Directions. Lines below that hold the word "notebooks" must be copied in full.

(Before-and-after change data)
= = =

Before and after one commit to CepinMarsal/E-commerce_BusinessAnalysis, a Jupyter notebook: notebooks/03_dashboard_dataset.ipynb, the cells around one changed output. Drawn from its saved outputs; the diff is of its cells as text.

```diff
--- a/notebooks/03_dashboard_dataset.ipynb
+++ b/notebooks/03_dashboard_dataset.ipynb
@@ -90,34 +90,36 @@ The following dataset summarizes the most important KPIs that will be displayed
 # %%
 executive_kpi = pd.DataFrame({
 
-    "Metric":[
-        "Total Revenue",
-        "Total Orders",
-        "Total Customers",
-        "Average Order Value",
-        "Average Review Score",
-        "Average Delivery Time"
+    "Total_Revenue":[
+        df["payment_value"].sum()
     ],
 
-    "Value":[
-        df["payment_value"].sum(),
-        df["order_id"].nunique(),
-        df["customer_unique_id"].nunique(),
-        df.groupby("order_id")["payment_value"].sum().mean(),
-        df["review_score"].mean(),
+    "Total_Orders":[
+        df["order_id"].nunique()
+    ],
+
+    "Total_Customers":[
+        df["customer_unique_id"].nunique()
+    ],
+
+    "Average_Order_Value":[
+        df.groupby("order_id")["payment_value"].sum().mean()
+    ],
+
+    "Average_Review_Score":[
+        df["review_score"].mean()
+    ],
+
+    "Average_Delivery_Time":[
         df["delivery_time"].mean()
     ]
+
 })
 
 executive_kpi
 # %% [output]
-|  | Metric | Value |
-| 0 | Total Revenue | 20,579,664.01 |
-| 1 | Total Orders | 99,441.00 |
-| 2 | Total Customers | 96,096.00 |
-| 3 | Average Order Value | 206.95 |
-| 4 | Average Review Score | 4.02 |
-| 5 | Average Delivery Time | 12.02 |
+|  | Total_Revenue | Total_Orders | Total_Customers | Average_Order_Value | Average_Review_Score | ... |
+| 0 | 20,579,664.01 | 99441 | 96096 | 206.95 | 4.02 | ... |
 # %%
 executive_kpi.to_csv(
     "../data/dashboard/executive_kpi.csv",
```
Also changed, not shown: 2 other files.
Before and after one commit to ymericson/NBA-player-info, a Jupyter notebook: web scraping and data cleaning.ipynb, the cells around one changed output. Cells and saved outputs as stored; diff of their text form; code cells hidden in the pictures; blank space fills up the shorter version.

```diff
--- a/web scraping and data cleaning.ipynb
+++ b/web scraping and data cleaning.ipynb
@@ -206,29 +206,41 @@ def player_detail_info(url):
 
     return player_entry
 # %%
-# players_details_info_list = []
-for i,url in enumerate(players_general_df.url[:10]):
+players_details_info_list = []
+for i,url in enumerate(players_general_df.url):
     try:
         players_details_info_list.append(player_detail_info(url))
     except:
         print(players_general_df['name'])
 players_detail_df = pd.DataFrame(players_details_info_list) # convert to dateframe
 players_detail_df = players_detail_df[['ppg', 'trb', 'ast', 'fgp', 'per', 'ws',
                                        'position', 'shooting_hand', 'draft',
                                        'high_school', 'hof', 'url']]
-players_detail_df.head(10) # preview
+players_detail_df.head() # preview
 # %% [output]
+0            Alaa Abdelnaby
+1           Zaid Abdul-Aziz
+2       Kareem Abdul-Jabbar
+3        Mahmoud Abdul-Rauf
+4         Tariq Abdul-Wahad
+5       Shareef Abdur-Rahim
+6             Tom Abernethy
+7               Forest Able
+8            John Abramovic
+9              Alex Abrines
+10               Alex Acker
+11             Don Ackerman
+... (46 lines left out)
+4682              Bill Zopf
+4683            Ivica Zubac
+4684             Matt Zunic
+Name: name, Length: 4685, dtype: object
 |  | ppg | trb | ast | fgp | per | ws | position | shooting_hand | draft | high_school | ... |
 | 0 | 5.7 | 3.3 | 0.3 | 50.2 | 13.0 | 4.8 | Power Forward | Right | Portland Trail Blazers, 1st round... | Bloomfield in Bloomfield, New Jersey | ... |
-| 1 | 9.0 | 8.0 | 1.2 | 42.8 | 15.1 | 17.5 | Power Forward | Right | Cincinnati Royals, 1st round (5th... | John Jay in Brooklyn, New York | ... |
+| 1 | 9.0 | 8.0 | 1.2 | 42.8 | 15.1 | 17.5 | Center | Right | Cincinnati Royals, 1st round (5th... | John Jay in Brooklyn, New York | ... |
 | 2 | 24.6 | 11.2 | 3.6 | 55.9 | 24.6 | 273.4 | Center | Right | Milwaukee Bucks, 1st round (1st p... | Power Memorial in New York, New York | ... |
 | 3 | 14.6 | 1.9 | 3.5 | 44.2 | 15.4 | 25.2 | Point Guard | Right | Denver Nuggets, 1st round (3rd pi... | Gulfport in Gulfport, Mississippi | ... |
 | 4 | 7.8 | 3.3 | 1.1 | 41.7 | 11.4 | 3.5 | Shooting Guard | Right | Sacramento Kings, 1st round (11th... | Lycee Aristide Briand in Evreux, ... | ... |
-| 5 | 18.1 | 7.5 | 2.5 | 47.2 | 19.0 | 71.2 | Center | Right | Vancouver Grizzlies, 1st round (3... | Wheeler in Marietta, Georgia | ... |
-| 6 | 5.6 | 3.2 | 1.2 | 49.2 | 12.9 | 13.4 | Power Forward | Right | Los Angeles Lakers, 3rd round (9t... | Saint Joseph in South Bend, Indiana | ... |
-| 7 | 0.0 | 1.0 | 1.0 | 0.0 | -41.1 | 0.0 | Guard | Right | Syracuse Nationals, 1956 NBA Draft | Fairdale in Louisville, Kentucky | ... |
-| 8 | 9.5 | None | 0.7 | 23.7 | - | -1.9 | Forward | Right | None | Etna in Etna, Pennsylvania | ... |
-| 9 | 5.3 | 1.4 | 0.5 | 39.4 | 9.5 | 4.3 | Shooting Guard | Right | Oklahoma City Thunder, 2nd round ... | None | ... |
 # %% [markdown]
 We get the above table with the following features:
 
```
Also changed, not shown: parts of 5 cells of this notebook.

= = =

Solution to this problem.
Before and after one commit to CepinMarsal/E-commerce_BusinessAnalysis, a Jupyter notebook: notebooks/03_dashboard_dataset.ipynb, the cells around one changed output. Drawn from its saved outputs; the diff is of its cells as text.
--- a/notebooks/03_dashboard_dataset.ipynb
+++ b/notebooks/03_dashboard_dataset.ipynb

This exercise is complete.